“The 2007 edition of the NFPA 72 added annex materials to guide allowing a fire alarm system to be used”
The role of communication in fire systems has been evolving for years, and NFPA 72 has been evolving with it. The 2007 edition of the NFPA 72 added annex materials to guide allowing a fire alarm system to be used or connected to a Mass Notification System (MNS).
In the 2010 edition, this was taken a step further with the creation of Chapter 24, Emergency Communications Systems (ECS).
UL 2572 Standard
At that time there were no listing standards for MNS or ECS, but that was about to change. UL created a new Standard in 2016, UL 2572 Standard for Mass Notification Systems. This new Standard allows for equipment to become certified to be used for MNS or ECS applications.
Since the Standard has been released many manufacturers have been able to obtain this certification for their respective systems. Starting with the 2022 edition of NFPA 72, control units installed as part of an MNS must be listed by applicable standards such as UL 2572, and Mass Notification Systems.
5) You are key to the process
The NFPA has made the process of updating NFPA 72 rigorous, open and inclusive, and the organization values your opinion. Don’t sit on the sidelines.

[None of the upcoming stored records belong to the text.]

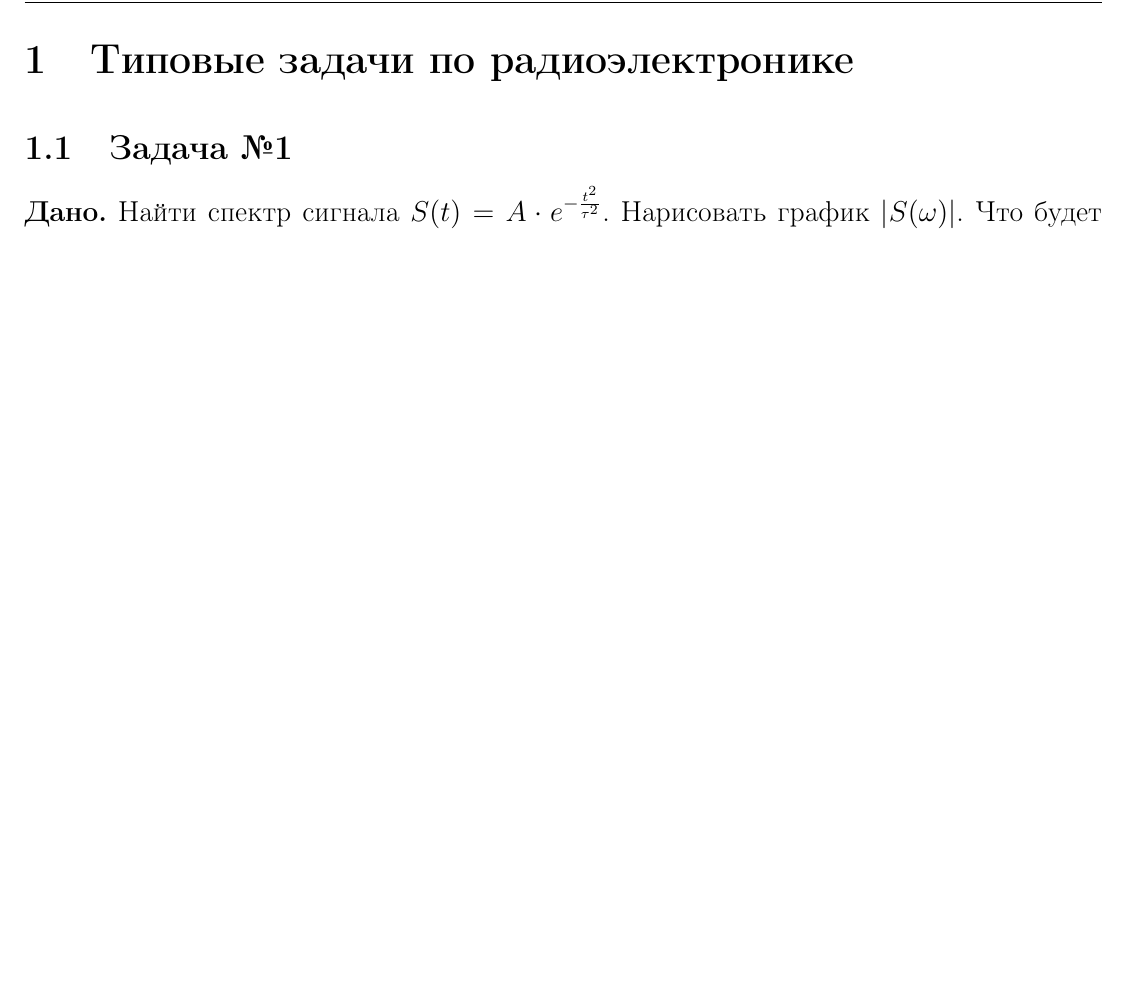
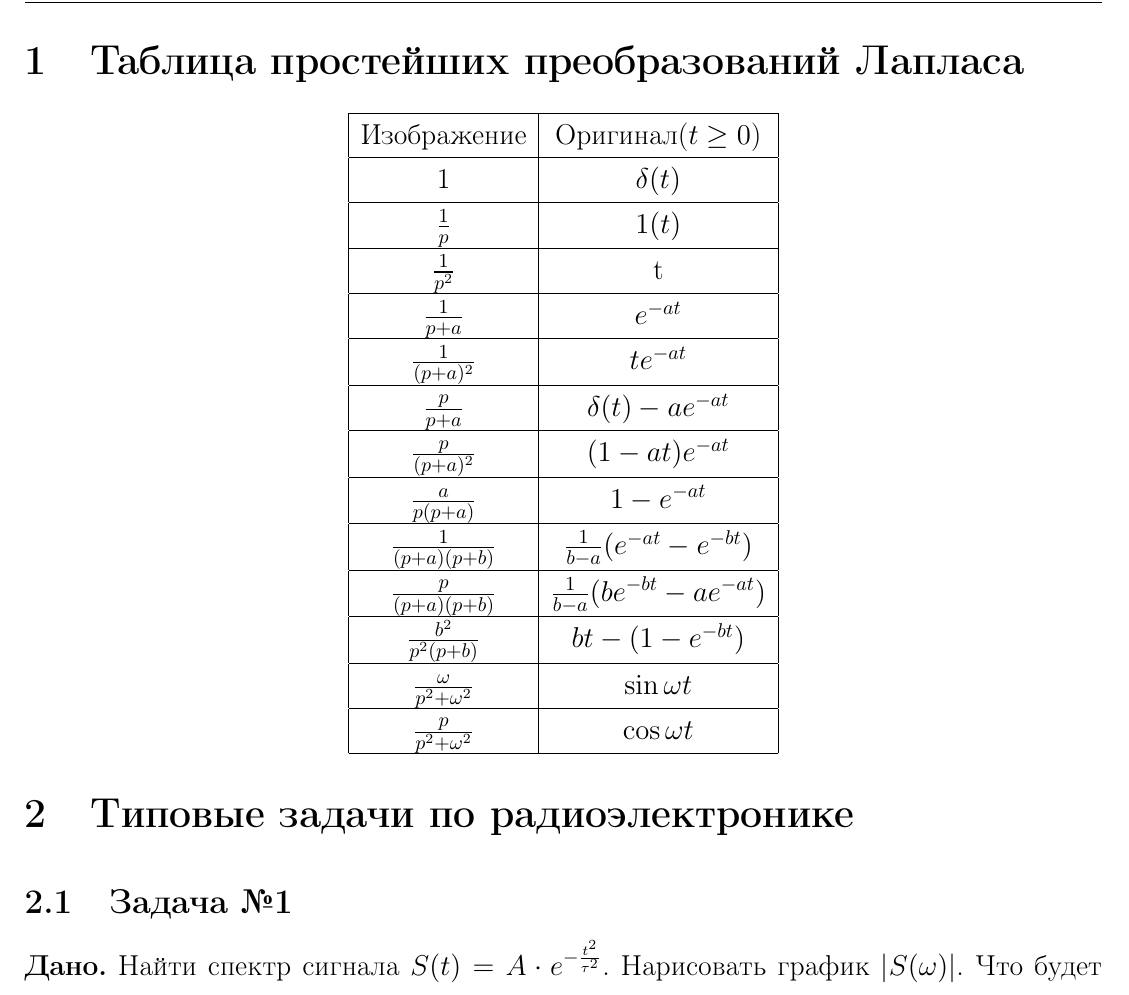
Before and after one commit to FedorSarafanov/radioelectronics, a LaTeX document (solved_problems/problems.tex): part of page 1 of 5, cut at the place of the change, the shorter picture padded with empty space. Compiled offline with pdfLaTeX.

Commit message:
Вставка таблички

```diff
--- a/solved_problems/problems.tex
+++ b/solved_problems/problems.tex
@@ -21,13 +21,9 @@
 		geometry,
 		multicol,
 		tikz,
-		hyperref,
-		setspace, %spacing
-		% ragged2e, % justifying
+		hyperref
 	}
 
-\usepackage{mathrsfs} % буква для обозначения ЭДС
-\newcommand{\eds}{\ensuremath{\mathscr{E}}} % новая команда \EDS для символа
 
 % Увеличенный межстрочный интервал, французские пробелы
 \linespread{1.3}
@@ -49,6 +45,11 @@
 \chead{Экзамен по радиоэлектронике, зима 2019}
 \lhead{Типовые задачи}
 \cfoot{\thepage}
+
+
+\usepackage{mathrsfs} % буква для обозначения ЭДС
+\newcommand{\eds}{\ensuremath{\mathscr{E}}} % новая команда \EDS для символа
+
 
 %%%%%%%%%%%%%%%%%%%%%%%%%%%%%%%%%%%%%%%%%%%%%%%%%%%%%%%%%%%%%%%%%%%%%%%%%%%%%%%
 \gdef\rot{\operatorname{rot}} \gdef\div{\operatorname{div}}
@@ -86,6 +87,27 @@
 
 % \input{text/titlepage}
 
+
+\section{Таблица простейших преобразований Лапласа}
+\begin{center}
+\begin{tabular}{| c | c |}
+	\hline
+	Изображение                   & Оригинал($t\geq0$)              \\ \hline
+	1			                  & $\delta(t)$                     \\ \hline
+	$\frac1p$	                  & $1(t)$                          \\ \hline
+	$\frac{1}{p^2}$               & t                               \\ \hline
+	$\frac{1}{p+a}$               & $e^{-at}$                       \\ \hline
+	$\frac{1}{(p+a)^2}$           & $te^{-at}$                      \\ \hline
+	$\frac{p}{p+a}$               & $\delta(t)-ae^{-at}$            \\ \hline
+	$\frac{p}{(p+a)^2}$           & $(1-at) e^{-at}$                \\ \hline
+	$\frac{a}{p(p+a)}$            & $1-e^{-at}$                     \\ \hline
+	$\frac{1}{(p+a)(p+b)}$ & $\frac{1}{b-a} (e^{-at} -e^{-bt} ) $   \\ \hline
+	$\frac{p}{(p+a)(p+b)}$ & $\frac{1}{b-a} (be^{-bt} -ae^{-at} ) $ \\ \hline
+	$\frac{b^2}{p^2(p+b)}$        & $bt-(1-e^{-bt})$                \\ \hline
+	$\frac{\omega}{p^2+\omega^2}$ & $\sin{\omega t}$                \\ \hline
+	$\frac{p}{p^2+\omega^2}$      & $\cos{\omega t}$ 	            \\ \hline
+\end{tabular}
+\end{center}
 \section{Типовые задачи по радиоэлектронике}
 
 \subsection{Задача №1}
```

Your knowledge, input, and feedback will help ensure that life safety standards continue to improve in a way that makes sense for everyone. If you believe there are key changes that should be addressed or new technologies that should be added, go to the NFPA website to make your voice heard.